Collaborative Geo-Engineering Reservoir
Characterization and Modeling on the Web

Kansas Geological Survey

Open File 2004-36


Collaborative Geo-Engineering Reservoir Characterization and Modeling on the Web

W. Lynn Watney, John H. Doveton, Timothy R. Carr, Geoffrey C. Bohling, John Victorine, JP Pakalapati, Saibal Bhattacharya, Alan P. Byrnes, Glen Gagnon, Ken Stalder, Melissa Moore, Martin K. Dubois, Willard J. Guy, and Kurt Look.
Kansas Geological Survey

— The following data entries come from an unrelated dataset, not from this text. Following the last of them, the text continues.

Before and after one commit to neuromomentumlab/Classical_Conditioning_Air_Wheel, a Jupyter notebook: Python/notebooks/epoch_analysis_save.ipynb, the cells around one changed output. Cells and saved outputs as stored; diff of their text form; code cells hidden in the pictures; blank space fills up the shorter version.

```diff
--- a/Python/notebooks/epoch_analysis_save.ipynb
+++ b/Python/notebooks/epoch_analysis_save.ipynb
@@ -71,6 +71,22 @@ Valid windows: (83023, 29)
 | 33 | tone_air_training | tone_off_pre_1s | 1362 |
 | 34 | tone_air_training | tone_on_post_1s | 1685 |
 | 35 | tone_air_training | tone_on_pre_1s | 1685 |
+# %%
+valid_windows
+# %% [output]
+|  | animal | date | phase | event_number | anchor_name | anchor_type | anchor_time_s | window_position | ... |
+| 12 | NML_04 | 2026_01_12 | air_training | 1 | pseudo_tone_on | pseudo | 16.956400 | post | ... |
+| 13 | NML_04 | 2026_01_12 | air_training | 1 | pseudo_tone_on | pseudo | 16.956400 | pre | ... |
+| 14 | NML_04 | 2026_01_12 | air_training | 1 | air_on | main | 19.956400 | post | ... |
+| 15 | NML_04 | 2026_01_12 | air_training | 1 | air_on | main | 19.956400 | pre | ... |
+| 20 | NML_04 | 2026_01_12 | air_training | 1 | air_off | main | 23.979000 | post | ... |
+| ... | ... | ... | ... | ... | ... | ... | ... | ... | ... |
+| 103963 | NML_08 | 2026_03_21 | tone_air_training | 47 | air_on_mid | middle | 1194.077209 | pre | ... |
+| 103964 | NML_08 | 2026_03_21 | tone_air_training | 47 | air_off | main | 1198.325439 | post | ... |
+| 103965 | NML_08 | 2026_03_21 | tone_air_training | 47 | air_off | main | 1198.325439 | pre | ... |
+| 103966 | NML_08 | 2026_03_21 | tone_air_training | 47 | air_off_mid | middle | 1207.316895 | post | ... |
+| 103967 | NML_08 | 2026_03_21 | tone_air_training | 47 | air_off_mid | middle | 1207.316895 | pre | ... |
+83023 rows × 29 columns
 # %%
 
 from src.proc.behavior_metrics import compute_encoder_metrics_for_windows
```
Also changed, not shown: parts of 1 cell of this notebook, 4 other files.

Public domain and proprietary digital warehousing of borehole logs, core analyses, production, and well tests have become increasingly available on the Web. This information sets in motion new strategies to re-explore and re-develop mature areas to find bypassed, underproduced, and previously subtle and uneconomic pay. Web-based reservoir modeling software such as the free, public-domain GEMINI (Geo-Engineering Modeling through Internet Informatics) establishes password-protected projects, workflow, and tutorials to help the online user gather data on-the-fly and perform real-time, interactive collaborative modeling of reservoirs. Java applets used in the applications require a minimal-sized PC and internet access.
Initial screening of reservoir performance and prospective pay prediction can quickly narrow the search space to focus efforts toward enhanced recovery opportunities. Once targets are identified, collaborative users can perform integrated geologic and engineering modeling including iterative approaches and scenario testing. Software tools include core analysis modeling, log analysis, production and DST analysts, PVT, volumetrics, and material balance. The refined reservoir characterization and associated economics can be used to identify appropriate recovery technologies. Access to web-based modeling, particularly for small independent oil and gas producers, will encourage use of robust reservoir parameters and models in decision making and in fluid flow simulations. Additional functions in GEMINI provide the means to export results for use in other applications.

Last Modified December 2004